On Tuesday, June 27, the Center for Reproductive Rights filed a lawsuit in U.S. District Court on the Jackson Women's Health Organization's behalf asking to strike down a recent bill, House Bill 1390, requiring that doctors performing abortions have admitting privileges at a local hospital and be certified obstetrician/gynecologists.
Michelle Movahed, CRR's lead counsel, said the clinic had hoped to avoid litigation, but a series of actions by Mississippi state officials forced their hands.
"I don't attribute any ill will to anybody, but certainly the elected officials in Mississippi have been engaging in a really pronounced public pressure campaign to make (the state health) department use this as an opportunity to close down an abortion clinic," Movahed told the Jackson Free Press Wednesday.
Despite the clinic's diligence, it was "impossible" to comply with the new requirements by the law's July 1 effective date, according to the complaint. And because Jackson Women's Health is the last abortion clinic left in the state, Mississippi women seeking abortions will have nowhere else to turn if the law takes effect if the courts do no step in, the plaintiffs say in court documents.
Read the full press statement by the Center for Reproductive Rights and other clinic backers and counsel.
Nancy Northup, CRR's chief executive officer, said the organization has "been beating back Mississippi’s underhanded tactics to close the only abortion clinic in the state” for years.
“Mississippi lawmakers’ hostility to women and their reproductive rights does not give them license to violate their constitutional rights," Northup said in a statement.
In 2004, CRR challenged a law that would have required second trimester abortions to be performed in hospitals and ambulatory surgical facilities. A federal court ruled the law unconstitutional.
State Rep. Sam Mims, R-McComb, who authored the original bill, HB 1390, sent a letter on June 20 asking the Mississippi State Department of Health to start enforcing the law immediately. On June 25, in a letter clinic owner Diane Derzis, DOH said the clinic had to comply with HB 1390 remain licensed and operate in the state. Movahed said if the department had followed its normal rule-making procedure, the clinic would have had until mid-August to come into compliance.
To back up its claims about a concerted effort from state officials to shutter the clinic, the lawsuit sites Gov. Phil Bryant, who voted “work to make Mississippi abortion-free,” and Lt. Gov. Tate Reeves who said up HB 1390's passage in the Senate could “end abortion in Mississippi.”
Bryant posted a statement on his website Wednesday vowing claiming that defending the bill would protect women's health. "Mississippi stands ready to vigorously defend House Bill 1390, which requires abortion providers to be certified OB/GYN physicians and have admitting privileges at a local hospital.
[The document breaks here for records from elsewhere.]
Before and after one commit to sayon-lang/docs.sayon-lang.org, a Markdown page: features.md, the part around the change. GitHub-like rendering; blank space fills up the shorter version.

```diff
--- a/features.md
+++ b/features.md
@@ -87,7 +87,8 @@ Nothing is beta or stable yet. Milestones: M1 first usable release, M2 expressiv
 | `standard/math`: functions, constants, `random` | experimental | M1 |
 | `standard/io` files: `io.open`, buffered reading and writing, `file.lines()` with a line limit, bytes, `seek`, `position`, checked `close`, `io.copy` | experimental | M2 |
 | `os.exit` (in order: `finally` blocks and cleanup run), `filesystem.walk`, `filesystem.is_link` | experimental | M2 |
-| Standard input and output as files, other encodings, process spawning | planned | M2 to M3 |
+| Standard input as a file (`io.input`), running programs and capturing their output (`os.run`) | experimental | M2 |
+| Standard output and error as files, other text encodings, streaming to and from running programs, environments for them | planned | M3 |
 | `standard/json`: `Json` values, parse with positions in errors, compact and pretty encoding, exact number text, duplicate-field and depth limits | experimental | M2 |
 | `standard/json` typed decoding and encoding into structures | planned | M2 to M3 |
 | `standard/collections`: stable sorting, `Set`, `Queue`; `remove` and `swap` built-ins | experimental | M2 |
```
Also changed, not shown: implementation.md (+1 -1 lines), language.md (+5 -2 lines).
This basic requirement goes to both the heart of women’s health care and protecting the lives of unborn children," he wrote.
Mississippi Department of Health spokeswoman Liz Sharlot said she couldn't comment on the lawsuit, but said the agency would enforce regulations at the abortion facility consistent with other health-care facilities.
"They're entitled the same process, and they will have that same process," Sharlot said.